In Serbia, the second round of the presidential election was held on Sunday.
Here are the results of the presidential election based on nearly all votes counted and as reported in B92:
Tomislav Nikolić (Serbian Progressive Party, SNS) – 49.51%
Boris Tadić (Democratic Party, DS) – 47.35%
So, the incumbent president has been defeated. The big question now is what happens to the government?
In the legislative election just two weeks ago, the seats were distributed as follows:
SNS-led coalition – 73 seats
The DS-led coalition – 67 seats
Socialist Party of Serbia (SPS)-led coalition – 44 seats
Democratic Party of Serbia – 21 seats
Liberal Democratic Party – 19 seats
United Regions of Serbia – 16 seats
Alliance of Vojvodina Hungarians – 5 seats
Others – 4 seats
Total – 250 seats
Prior to the second round of the presidential election, there was general agreement that the government would be a coalition of the DS and the SPS. To gain a majority, there was talk that representatives of the smaller parties would be included.
However, the SNS has now won the presidential election. Moreover, the SNS coalition will be the largest group in the new parliament. So, presumably, they will get the first chance to form the government. Again, the SPS is likely to get the chance to play kingmaker.
At this point, it is at least possible that the new president could begin his term with a period of cohabitation. However, Tadić has declared that he will not serve as PM.

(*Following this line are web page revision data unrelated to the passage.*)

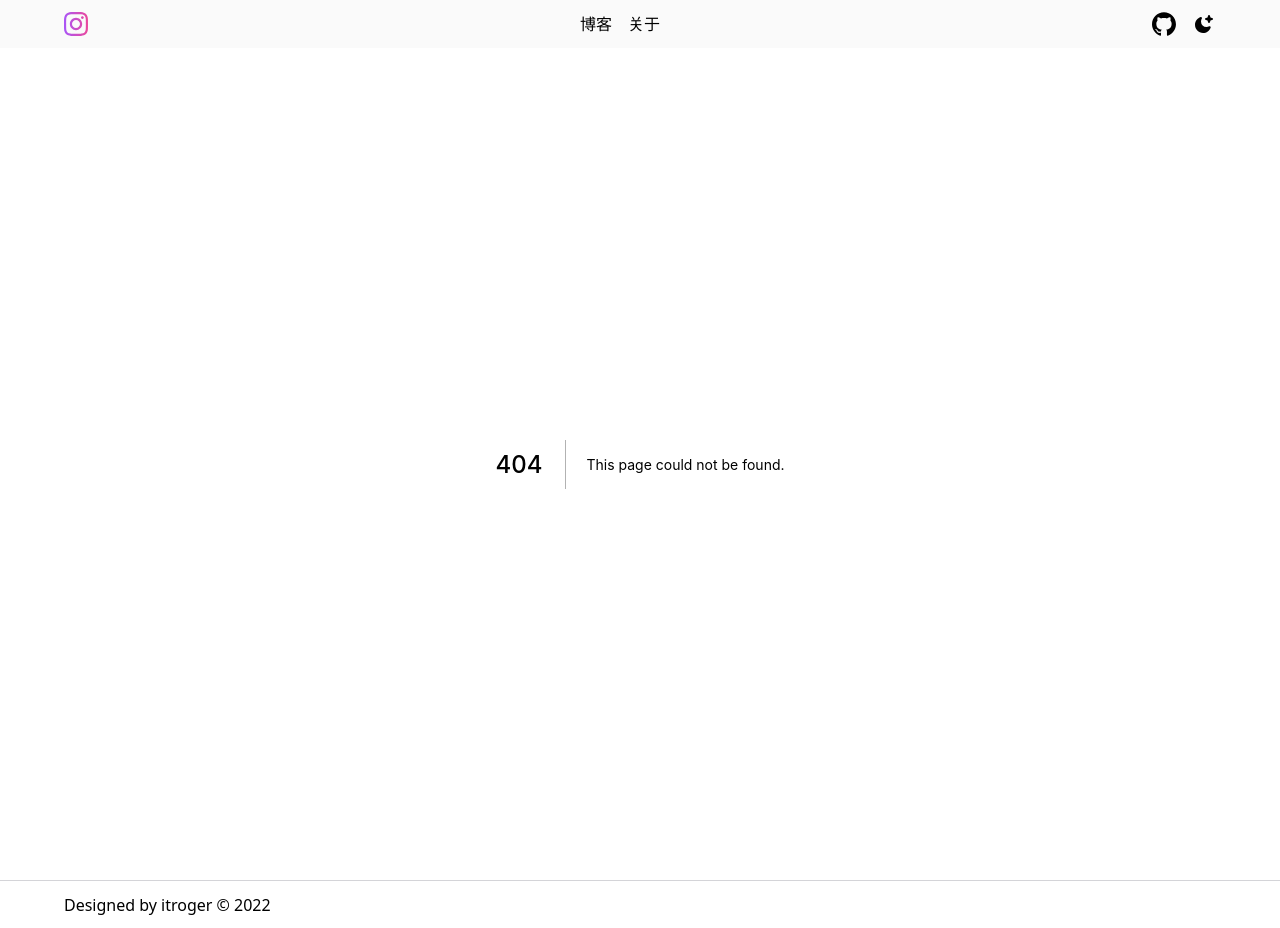
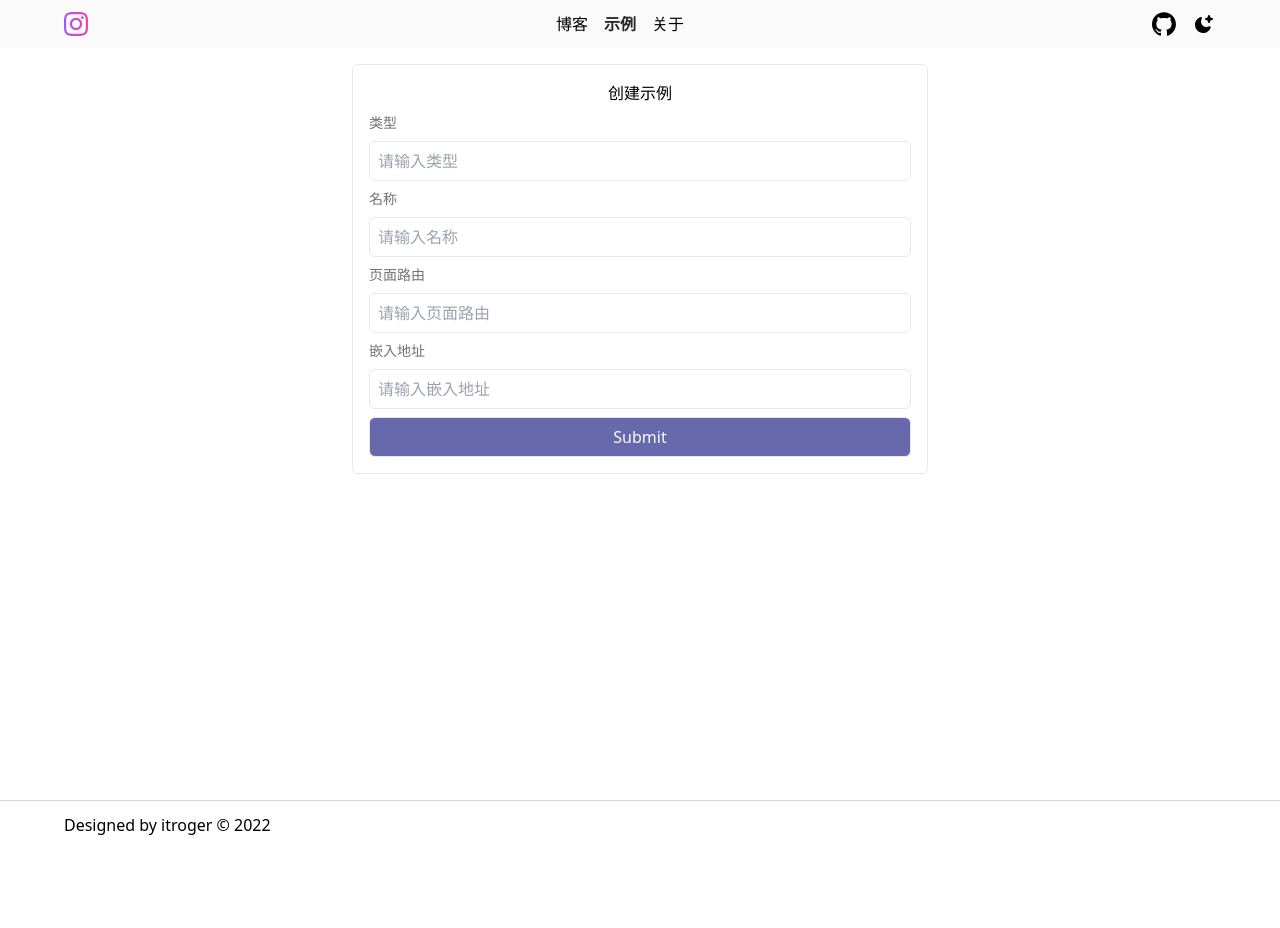
Before and after one commit to itroger/itroger.design-old, a Next.js app: page /example/create in a window 1280 px wide. Before the commit this address had no page. After the commit the page ends 848 px from the top, so only its background shows below. Built offline with nearby package versions, Linux system fonts and the light colour scheme.

Commit message:
itroger.design

```diff
--- a/components/Layout/Header.tsx
+++ b/components/Layout/Header.tsx
@@ -1,9 +1,12 @@
 import React from 'react'
+import Link from 'next/link'
+import { useRouter } from 'next/router'
 import DarkMode from '@components/Layout/DarkMode'
-import Link from 'next/link'
 import Logos from '@components/Logos'
 
 const Header = () => {
+  const router = useRouter()
+
   return (
     <div className="sticky top-0 flex justify-center items-center h-12 px-2 bg-zinc-50 dark:bg-zinc-900">
       <div className="flex justify-between max-w-6xl w-full">
@@ -13,12 +16,19 @@ const Header = () => {
           </a>
         </Link>
         <div className="flex items-end gap-4">
-          <Link href="/blog">
-            <a>博客</a>
-          </Link>
-          <Link href="/about">
-            <a>关于</a>
-          </Link>
+          {menus.map(menu => (
+            <Link key={menu.href} href={menu.href}>
+              <a
+                className={`${
+                  menu.href.includes(router.pathname.split('/')[1]) &&
+                  router.pathname !== '/' &&
+                  'font-semibold text-zinc-800 dark:text-zinc-300'
+                }`}
+              >
+                {menu.text}
+              </a>
+            </Link>
+          ))}
         </div>
         <div className="flex gap-4">
           <a
@@ -36,3 +46,23 @@ const Header = () => {
 }
 
 export default Header
+
+type Menu = {
+  text: string
+  href: string
+}
+
+const menus: Menu[] = [
+  {
+    text: '博客',
+    href: '/blog'
+  },
+  {
+    text: '示例',
+    href: '/example'
+  },
+  {
+    text: '关于',
+    href: '/about'
+  }
+]
--- /dev/null
+++ b/next.config.js
@@ -0,0 +1,6 @@
+module.exports = {
+  reactStrictMode: true,
+  images: {
+    domains: ['rszpojkwiwkfgjmcsfwx.supabase.co']
+  }
+}
--- a/package.json
+++ b/package.json
@@ -7,7 +7,10 @@
   },
   "dependencies": {
     "@prisma/client": "^3.13.0",
+    "@supabase/supabase-js": "^1.35.2",
     "axios": "^0.27.2",
+    "base64-arraybuffer": "^1.0.2",
+    "nanoid": "^3.3.4",
     "next": "^12.1.6",
     "react": "^18.1.0",
     "react-dom": "^18.1.0",
--- /dev/null
+++ b/pages/api/example.ts
@@ -0,0 +1,23 @@
+import { NextApiHandler } from 'next'
+import prisma from '@lib/prisma'
+
+const example: NextApiHandler = async (req, res) => {
+  try {
+    switch (req.method) {
+      case 'GET':
+        const examples = await prisma.example.findMany()
+        res.status(200).json(examples)
+        break
+      case 'POST':
+        const example = await prisma.example.create({ data: req.body })
+        res.status(201).json(example)
+        break
+    }
+  } catch (e) {
+    console.error(e)
+    res.status(500).json({ message: 'Something went wrong' })
+    prisma.$disconnect()
+  }
+}
+
+export default example
--- /dev/null
+++ b/pages/api/image.ts
@@ -0,0 +1,63 @@
+import { NextApiHandler } from 'next'
+import { createClient } from '@supabase/supabase-js'
+import { nanoid } from 'nanoid'
+import { decode } from 'base64-arraybuffer'
+
+const supabase = createClient(
+  process.env.SUPABASE_URL,
+  process.env.SUPABASE_KEY
+)
+
+export const config = {
+  api: {
+    bodyParser: {
+      sizeLimit: '10mb'
+    }
+  }
+}
+
+const image: NextApiHandler = async (req, res) => {
+  let { image } = req.body
+  if (!image) {
+    return res.status(500).json({ message: 'No image provided' })
+  }
+
+  try {
+    switch (req.method) {
+      case 'POST':
+        const contentType = image.match(/data:(.*);base64/)?.[1]
+        const base64FileData = image.split('base64')?.[1]
+
+        if (!contentType || !base64FileData) {
+          return res.status(500).json({ message: 'Image data not valid' })
+        }
+
+        const fileName = nanoid()
+        const ext = contentType.split('/')[1]
+        const path = `${fileName}.${ext}`
+
+        const { data, error: uploadError } = await supabase.storage
+          .from(process.env.SUPABASE_BUCKET)
+          .upload(path, decode(base64FileData), {
+            contentType,
+            upsert: true
+          })
+
+        if (uploadError) {
+          throw new Error('Unable to upload image to storage')
+        }
+        res.status(201).json({
+          url: `${process.env.SUPABASE_URL.replace(
+            '.co',
+            '.in'
+          )}/storage/v1/object/public/${data.Key}`
+        })
+        break
+    }
+  } catch (e) {
+    console.error(e)
+    res.status(500).json({ message: 'Something went wrong' })
+  }
+}
+
+export default image
--- a/pages/api/post.ts
+++ b/pages/api/post.ts
@@ -6,7 +6,6 @@ const post: NextApiHandler = async (req, res) => {
     switch (req.method) {
       case 'GET':
         const posts = await prisma.post.findMany()
-        console.log(posts)
         res.status(200).json(posts)
         break
       case 'POST':
--- a/pages/blog/create.tsx
+++ b/pages/blog/create.tsx
@@ -1,8 +1,11 @@
+import { useState } from 'react'
 import { Prisma } from '@prisma/client'
 import { useForm } from 'react-hook-form'
 import axios from 'axios'
 
 const CreatePost = () => {
+  const [imageUrl, setImageUrl] = useState<string>()
+
   const {
     register,
     formState: { errors },
@@ -13,9 +16,22 @@ const CreatePost = () => {
     await axios.post('/api/post', data)
   })
 
+  const upload = async image => {
+    if (!image) return
+
+    let toastId
+
+    try {
+      const { data } = await axios.post('/api/image', { image })
+      setImageUrl(data?.url)
+    } catch (e) {
+      setImageUrl('')
+    }
+  }
+
   return (
     <div className="flex flex-col items-center">
-      <div className="max-w-xl w-full p-4 border">
+      <div className="max-w-xl w-full p-4 border rounded-md">
         <h2 className="text-center mb-2">创建博文</h2>
         <form className="flex flex-col gap-2" onSubmit={onSubmit}>
           <label className="text-zinc-500 text-sm">Title</label>
@@ -34,6 +50,14 @@ const CreatePost = () => {
               'placeholder:text-red-500'
             }`}
             {...register('description', { required: true })}
+          />
+          <label className="text-zinc-500 text-sm">Image</label>
+          <input
+            placeholder="请上传图片"
+            type="file"
+            onChange={e => console.log(e)}
+            className="border h-10 px-2 rounded-md"
+            {...register('image')}
           />
           <label className="text-zinc-500 text-sm">Content</label>
           <input
--- a/pages/blog/list.tsx
+++ b/pages/blog/list.tsx
@@ -3,19 +3,15 @@ import { GetServerSideProps } from 'next'
 import { Post } from '@prisma/client'
 import prisma from '@lib/prisma'
 
-const getServerSideProps: GetServerSideProps = async () => {
-  const posts = await prisma.post.findMany()
-
-  console.log(posts)
-
+export const getServerSideProps: GetServerSideProps = async () => {
   return {
     props: {
-      posts: JSON.parse(JSON.stringify(posts))
+      posts: JSON.parse(JSON.stringify(await prisma.post.findMany()))
     }
   }
 }
 
-const PostList: React.FC<Post[]> = props => {
+const PostList: React.FC<{ posts: Post[] }> = props => {
   console.log(props)
   return <div>博客</div>
 }
--- /dev/null
+++ b/pages/example/[category]/[id].tsx
@@ -0,0 +1,58 @@
+import React from 'react'
+import { GetStaticPaths, GetStaticProps } from 'next'
+import { Example } from '@prisma/client'
+import prisma from '@lib/prisma'
+
+export const getStaticPaths: GetStaticPaths = async () => {
+  const examples = await prisma.example.findMany({
+    select: { category: true, href: true }
+  })
+
+  return {
+    paths: examples.map(example => ({
+      params: { category: example.category, id: example.href }
+    })),
+    fallback: false
+  }
+}
+
+export const getStaticProps: GetStaticProps = async context => {
+  const { params } = context
+
+  const example = await prisma.example.findUnique({
+    where: { href: String(params.id) }
+  })
+
+  if (example) {
+    return {
+      props: {
+        example: JSON.parse(JSON.stringify(example))
+      }
+    }
+  }
+
+  return {
+    redirect: {
+      destination: '/example',
+      permanent: false
+    }
+  }
+}
+
+const ExampleDetail: React.FC<{ example: Example }> = props => {
+  const { example } = props
+  return (
+    <div>
+      {example && (
+        <iframe
+          className="w-full border-r border-black rounded overflow-hidden"
+          src={example.src}
+          style={{ height: 'calc(100vh - 82px)' }}
+          title={example.text}
+        />
+      )}
+    </div>
+  )
+}
+
+export default ExampleDetail
--- /dev/null
+++ b/pages/example/create.tsx
@@ -0,0 +1,64 @@
+import { Prisma } from '@prisma/client'
+import { useForm } from 'react-hook-form'
+import axios from 'axios'
+
+const CreateExample = () => {
+  const {
+    register,
+    formState: { errors },
+    handleSubmit
+  } = useForm<Prisma.ExampleCreateInput>()
+
+  const onSubmit = handleSubmit(async data => {
+    await axios.post('/api/example', data)
+  })
+
+  return (
+    <div className="flex flex-col items-center">
+      <div className="max-w-xl w-full p-4 border rounded-md">
+        <h2 className="text-center mb-2">创建示例</h2>
+        <form className="flex flex-col gap-2" onSubmit={onSubmit}>
+          <label className="text-zinc-500 text-sm">类型</label>
+          <input
+            placeholder="请输入类型"
+            className={`border h-10 px-2 rounded-md ${
+              errors?.category?.type === 'required' &&
+              'placeholder:text-red-500'
+            }`}
+            {...register('category', { required: true })}
+          />
+          <label className="text-zinc-500 text-sm">名称</label>
+          <input
+            placeholder="请输入名称"
+            className={`border h-10 px-2 rounded-md ${
+              errors?.text?.type === 'required' && 'placeholder:text-red-500'
+            }`}
+            {...register('text', { required: true })}
+          />
+          <label className="text-zinc-500 text-sm">页面路由</label>
+          <input
+            placeholder="请输入页面路由"
+            className={`border h-10 px-2 rounded-md ${
+              errors?.href?.type === 'required' && 'placeholder:text-red-500'
+            }`}
+            {...register('href', { required: true })}
+          />
+          <label className="text-zinc-500 text-sm">嵌入地址</label>
+          <input
+            placeholder="请输入嵌入地址"
+            className={`border h-10 px-2 rounded-md ${
+              errors?.src?.type === 'required' && 'placeholder:text-red-500'
+            }`}
+            {...register('src', { required: true })}
+          />
+          <input
+            type="submit"
+            className="h-10 border rounded-md bg-primary text-zinc-50 cursor-pointer"
+          />
+        </form>
+      </div>
+    </div>
+  )
+}
+
+export default CreateExample
--- /dev/null
+++ b/pages/example/index.tsx
@@ -0,0 +1,30 @@
+import React from 'react'
+import Link from 'next/link'
+import { GetServerSideProps } from 'next'
+import { Example } from '@prisma/client'
+import prisma from '@lib/prisma'
+
+export const getServerSideProps: GetServerSideProps = async () => {
+  return {
+    props: {
+      examples: JSON.parse(JSON.stringify(await prisma.example.findMany()))
+    }
+  }
+}
+
+const Example: React.FC<{ examples: Example[] }> = props => {
+  const { examples } = props
+  return (
+    <div>
+      {examples.map(example => (
+        <div key={example.text} className="p-4 border">
+          <Link href={`/example/${example.category}/${example.href}`}>
+            <a>{example.text}</a>
+          </Link>
+        </div>
+      ))}
+    </div>
+  )
+}
+
+export default Example
```
Also changed, not shown: 2 other files (tests, documents, lock files or other folders).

It is worth bearing in mind that the Serbian president has very few constitutional powers. Using Siaroff’s measure of presidential power, I gave Serbia a score of just 2 in a chapter here.